In my last post, I described the first project management “meta-problem” of a narrow vision of project management.
In this post I describe a second “meta-problem”: fragmentation, in that project management as a practice is unnecessarily and superficially fragmented and conflicted.
This ranges from the various theories that emerge from research programs, through the professional organisations and their various BOK’s and frameworks, through to the various tools and information available to project management practitioners.
Not only is there no coherent and pervasive theory that covers all project types and situations, but there are numerous people and organisations who will represent their own version of an approach as if it does, whilst rejecting or belittling other approaches.
This fragmentation exists to the point that project management as a domain is difficult and complex to navigate for professionals, let alone new entrants who would become professional project managers.
Let’s be clear, this fragmentation is not evidence of a rich and broad set of strategies for delivering outcomes according to need and situation. Although there is some treatment of tailoring toolset to situation the fragmentation is mostly about different opinons on the alternative toolsets to use to implement the same strategy.

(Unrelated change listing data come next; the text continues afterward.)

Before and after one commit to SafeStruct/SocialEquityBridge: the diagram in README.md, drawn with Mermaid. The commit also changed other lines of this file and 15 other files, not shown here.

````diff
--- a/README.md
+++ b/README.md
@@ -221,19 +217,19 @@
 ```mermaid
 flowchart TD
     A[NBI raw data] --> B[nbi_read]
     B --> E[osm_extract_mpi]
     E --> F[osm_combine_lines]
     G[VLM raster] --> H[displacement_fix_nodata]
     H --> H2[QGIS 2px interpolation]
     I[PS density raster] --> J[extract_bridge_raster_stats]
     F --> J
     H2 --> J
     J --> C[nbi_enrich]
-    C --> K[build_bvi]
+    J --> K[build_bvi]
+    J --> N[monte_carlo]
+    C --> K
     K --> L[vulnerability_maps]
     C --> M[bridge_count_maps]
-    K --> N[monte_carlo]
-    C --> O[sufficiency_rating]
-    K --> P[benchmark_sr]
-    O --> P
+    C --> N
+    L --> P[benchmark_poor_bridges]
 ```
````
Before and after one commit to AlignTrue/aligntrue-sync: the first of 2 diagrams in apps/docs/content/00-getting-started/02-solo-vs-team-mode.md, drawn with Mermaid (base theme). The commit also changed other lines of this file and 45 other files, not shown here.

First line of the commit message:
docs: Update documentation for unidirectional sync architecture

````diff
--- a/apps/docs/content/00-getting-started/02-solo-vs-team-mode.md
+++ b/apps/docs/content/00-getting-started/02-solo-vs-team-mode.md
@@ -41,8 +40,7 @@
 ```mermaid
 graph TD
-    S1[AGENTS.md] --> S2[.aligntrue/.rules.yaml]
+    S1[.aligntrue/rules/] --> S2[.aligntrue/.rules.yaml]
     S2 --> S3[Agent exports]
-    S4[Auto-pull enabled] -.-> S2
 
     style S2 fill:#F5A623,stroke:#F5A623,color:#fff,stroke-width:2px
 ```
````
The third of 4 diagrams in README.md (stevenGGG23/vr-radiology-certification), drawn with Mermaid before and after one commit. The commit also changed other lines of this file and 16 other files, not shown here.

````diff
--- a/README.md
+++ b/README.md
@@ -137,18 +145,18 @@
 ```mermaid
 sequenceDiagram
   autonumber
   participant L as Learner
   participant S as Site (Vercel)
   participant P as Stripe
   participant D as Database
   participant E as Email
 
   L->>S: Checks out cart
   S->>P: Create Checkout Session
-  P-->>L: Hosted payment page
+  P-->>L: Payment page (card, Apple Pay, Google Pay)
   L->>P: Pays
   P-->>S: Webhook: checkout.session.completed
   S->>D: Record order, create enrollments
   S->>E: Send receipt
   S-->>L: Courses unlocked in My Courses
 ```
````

Because of multiplicity of perspectives, most practitioners are put in the position of having to make methodological decisions far ahead of when they have the knowledge and experience to make such choices, both in terms of individual projects and in terms of their career progression.
Faced with such apparent differences and conflicts, it is not uncommon for project managers to focus the concrete and better known, e.g. process, technique and artefact.
This itself reinforces the first meta-problem of narrow vision: breaking down of a large and often hard to define large landscape into smaller pieces.
This process seems to be quite common in the human experience. There are many terms for similar, such as the geo-political terms “Balkanization“, “Feudal fragmentation”, “Pillarisation” and “Sectarianism” (mostly religion). So maybe there’s nothing unusual going on. Except that it’s so counter-productive.
Sectarianism is an interesting one, referring mainly to fragmentation of religious viewpoints. Perhaps this is a better model for describing project management fragmentation: a religious typology that considers religions (or “churches”), sects and sub-sects, denominations, and with the occasional cult thrown in over the top.
I use the word “cult” in the sense of “great devotion to a person, idea, object, movement, or work” in which the approach moves from a means to an end, or a tool, to an end in itself. Symptoms include great passion for the methodology or practice, a focus on rituals, artefacts (documents or objects) or people and a never-ending contrast between the good that the cult can do against the evils of all other practices.
As project management “churches” have the big 4 (or 5) depending on your perspective. In my mind these are:
- Traditional, also called “plan-based” or “predictive”;
- Agile, also called “adaptive”;
- Organisational, or “private” to one organisation or a small group;
- Organic, or approaches that are developed or inherited contingent on local conditions, including the common “no approach” approach.
We could parse this any number of ways. Depending on whether you consider DevOps to be a church on its own, or a sect or a cult of Agile it could be 4 or 5. Or it could be 10, depending on your viewpoint.
Why does this occur? Sigmund Freud had an idea about this when he observed that it was often: “precisely communities with adjoining territories, and related to each other in other ways as well, who are engaged in constant feuds and in ridiculing each other” — Freud 1930 – Civilisation and its Discontents
Freud chalked this up to the innate human proclivity for aggression and the desire for distinct identity. Once a split has occurred and new boundaries defined, this proclivity seems to repeat endlessly, finding new differences and using them as a means to further divide and subdivide.
At a certain point, this desire for distinct identity stops being fundamental and begins being self-indulgent. Are the differences between the various churches, sects and cults so big and fundamental? It is usually portrayed as so, and because of this the different viewpoints have not only entrenched themselves utterly but have vested interests in remaining separate.
And not a day goes by that doesn’t see some new offering: some book or eponymous theory that will change the world and render all other viewpoints redundant; or at least apostate.
Is this as good as it gets? The best we can do? Is our future study and practice of project management to be based on what Freud described as the “Narcissism of Small Differences”?
I think the answer is no, but not unless individual project managers start taking accountability for their own education and practice. Project management is, after all, a profession for strong individuals. As such I find the groupthink of factionalism quite disturbing.
How do we avoid this? I’ll cover that in posts in the near future. But next post I’ll be describing the third “meta-problem” of project management: Competence and the Cargo Cult.